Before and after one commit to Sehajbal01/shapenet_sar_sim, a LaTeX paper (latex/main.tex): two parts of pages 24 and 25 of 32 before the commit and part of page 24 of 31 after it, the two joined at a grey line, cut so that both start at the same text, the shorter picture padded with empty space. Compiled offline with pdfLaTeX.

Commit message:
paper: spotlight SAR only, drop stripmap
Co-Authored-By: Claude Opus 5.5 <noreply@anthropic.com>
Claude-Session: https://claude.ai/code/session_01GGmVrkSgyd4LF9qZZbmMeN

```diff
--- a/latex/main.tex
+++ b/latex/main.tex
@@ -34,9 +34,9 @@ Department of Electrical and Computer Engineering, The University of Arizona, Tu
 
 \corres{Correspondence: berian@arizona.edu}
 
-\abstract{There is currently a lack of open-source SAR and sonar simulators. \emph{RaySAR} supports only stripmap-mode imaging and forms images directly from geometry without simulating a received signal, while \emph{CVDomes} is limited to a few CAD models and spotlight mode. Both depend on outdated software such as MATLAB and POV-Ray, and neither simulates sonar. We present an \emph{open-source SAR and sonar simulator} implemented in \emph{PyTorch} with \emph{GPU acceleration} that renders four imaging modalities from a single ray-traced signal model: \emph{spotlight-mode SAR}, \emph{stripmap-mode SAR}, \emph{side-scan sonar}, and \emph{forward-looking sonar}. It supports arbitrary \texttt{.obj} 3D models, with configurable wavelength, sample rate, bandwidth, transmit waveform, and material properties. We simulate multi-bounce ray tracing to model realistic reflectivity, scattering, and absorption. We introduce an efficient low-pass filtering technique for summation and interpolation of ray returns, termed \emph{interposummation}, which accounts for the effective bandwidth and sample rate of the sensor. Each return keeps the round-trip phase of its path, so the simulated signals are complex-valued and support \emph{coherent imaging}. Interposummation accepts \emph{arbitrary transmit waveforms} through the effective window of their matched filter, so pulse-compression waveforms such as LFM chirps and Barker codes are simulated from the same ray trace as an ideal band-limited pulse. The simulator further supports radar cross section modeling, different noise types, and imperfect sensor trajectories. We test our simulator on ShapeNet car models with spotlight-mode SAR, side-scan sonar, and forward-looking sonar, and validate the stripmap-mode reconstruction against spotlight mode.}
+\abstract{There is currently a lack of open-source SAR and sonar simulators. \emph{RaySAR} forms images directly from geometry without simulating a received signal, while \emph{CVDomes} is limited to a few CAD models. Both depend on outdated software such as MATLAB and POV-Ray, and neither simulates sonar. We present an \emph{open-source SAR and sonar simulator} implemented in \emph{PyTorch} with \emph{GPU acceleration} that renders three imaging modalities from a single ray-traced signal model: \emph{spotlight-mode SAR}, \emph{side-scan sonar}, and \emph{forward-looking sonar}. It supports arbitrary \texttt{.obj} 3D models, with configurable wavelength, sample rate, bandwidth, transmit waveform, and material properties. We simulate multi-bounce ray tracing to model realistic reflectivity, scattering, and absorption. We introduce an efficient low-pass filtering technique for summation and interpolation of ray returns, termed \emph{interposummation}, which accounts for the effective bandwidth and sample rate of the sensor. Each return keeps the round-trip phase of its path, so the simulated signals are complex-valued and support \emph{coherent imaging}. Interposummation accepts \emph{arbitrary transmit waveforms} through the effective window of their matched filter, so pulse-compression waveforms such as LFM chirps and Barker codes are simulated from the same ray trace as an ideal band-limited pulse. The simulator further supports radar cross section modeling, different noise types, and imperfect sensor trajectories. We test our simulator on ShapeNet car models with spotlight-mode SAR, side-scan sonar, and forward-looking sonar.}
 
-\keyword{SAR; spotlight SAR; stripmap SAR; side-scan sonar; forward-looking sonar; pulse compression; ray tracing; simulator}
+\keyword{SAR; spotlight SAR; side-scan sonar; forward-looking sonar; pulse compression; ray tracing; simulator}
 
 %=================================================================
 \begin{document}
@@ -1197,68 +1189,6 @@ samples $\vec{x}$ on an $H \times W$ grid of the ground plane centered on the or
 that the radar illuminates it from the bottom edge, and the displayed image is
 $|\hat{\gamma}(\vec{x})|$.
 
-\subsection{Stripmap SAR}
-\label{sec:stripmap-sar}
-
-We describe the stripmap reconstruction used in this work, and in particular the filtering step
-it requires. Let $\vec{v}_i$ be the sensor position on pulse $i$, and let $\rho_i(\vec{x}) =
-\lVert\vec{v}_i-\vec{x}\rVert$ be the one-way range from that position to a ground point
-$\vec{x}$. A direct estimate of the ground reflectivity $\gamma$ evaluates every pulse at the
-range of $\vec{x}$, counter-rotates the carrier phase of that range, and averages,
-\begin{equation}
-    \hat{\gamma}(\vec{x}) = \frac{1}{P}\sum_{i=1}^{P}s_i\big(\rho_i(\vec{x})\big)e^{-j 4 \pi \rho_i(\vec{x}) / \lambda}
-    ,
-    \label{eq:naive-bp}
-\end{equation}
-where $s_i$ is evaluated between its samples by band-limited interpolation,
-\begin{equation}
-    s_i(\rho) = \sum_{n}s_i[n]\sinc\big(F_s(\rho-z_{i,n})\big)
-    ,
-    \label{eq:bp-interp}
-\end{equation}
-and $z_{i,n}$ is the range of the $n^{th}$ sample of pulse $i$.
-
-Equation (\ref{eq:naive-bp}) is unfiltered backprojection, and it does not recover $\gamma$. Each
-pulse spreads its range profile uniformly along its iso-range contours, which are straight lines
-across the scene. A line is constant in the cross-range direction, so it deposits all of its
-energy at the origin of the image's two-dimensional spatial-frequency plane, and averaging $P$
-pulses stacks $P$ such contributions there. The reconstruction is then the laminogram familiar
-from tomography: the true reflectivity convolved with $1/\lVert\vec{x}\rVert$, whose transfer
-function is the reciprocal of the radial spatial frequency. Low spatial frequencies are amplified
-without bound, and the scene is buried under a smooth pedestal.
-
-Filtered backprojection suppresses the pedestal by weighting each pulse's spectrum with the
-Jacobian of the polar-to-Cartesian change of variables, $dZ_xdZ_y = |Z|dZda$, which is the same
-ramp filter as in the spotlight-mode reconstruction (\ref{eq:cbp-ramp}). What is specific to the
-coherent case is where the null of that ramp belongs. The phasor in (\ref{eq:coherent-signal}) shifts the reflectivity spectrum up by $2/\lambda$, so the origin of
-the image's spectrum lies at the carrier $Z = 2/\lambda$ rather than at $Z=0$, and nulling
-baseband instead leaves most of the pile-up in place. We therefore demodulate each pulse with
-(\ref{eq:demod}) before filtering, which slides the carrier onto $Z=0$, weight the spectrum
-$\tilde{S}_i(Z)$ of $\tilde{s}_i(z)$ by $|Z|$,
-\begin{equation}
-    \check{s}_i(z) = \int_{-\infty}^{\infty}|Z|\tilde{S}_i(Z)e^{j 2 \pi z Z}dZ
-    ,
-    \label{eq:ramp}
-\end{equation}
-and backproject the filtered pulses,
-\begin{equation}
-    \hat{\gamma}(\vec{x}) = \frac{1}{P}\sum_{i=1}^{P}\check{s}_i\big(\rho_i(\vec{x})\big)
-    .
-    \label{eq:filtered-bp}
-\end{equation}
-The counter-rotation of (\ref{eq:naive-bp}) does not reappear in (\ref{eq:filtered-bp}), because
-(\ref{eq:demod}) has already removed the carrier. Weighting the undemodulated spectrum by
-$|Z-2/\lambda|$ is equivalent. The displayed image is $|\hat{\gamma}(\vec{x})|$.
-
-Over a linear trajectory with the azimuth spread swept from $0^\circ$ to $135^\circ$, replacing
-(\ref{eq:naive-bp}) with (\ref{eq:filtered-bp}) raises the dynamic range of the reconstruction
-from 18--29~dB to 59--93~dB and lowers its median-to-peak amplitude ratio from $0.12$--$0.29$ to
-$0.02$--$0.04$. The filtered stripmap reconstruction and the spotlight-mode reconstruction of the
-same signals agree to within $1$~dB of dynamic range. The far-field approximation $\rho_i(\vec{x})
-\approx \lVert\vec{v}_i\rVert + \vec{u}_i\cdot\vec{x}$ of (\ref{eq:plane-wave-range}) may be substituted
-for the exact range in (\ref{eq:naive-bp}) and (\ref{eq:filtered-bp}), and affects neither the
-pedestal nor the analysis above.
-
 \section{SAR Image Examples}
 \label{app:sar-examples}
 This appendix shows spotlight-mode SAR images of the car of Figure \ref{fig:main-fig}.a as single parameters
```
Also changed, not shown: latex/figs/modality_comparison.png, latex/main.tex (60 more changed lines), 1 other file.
- - - -
WHAT YOU SHOULD DO — Lines that contain "range" are to be copied from the records above.

OUTPUT BELOW —
-\lVert\vec{v}_i-\vec{x}\rVert$ be the one-way range from that position to a ground point
-range of $\vec{x}$, counter-rotates the carrier phase of that range, and averages,
-and $z_{i,n}$ is the range of the $n^{th}$ sample of pulse $i$.
-pulse spreads its range profile uniformly along its iso-range contours, which are straight lines
-across the scene. A line is constant in the cross-range direction, so it deposits all of its
-(\ref{eq:naive-bp}) with (\ref{eq:filtered-bp}) raises the dynamic range of the reconstruction
-same signals agree to within $1$~dB of dynamic range. The far-field approximation $\rho_i(\vec{x})
-\approx \lVert\vec{v}_i\rVert + \vec{u}_i\cdot\vec{x}$ of (\ref{eq:plane-wave-range}) may be substituted
-for the exact range in (\ref{eq:naive-bp}) and (\ref{eq:filtered-bp}), and affects neither the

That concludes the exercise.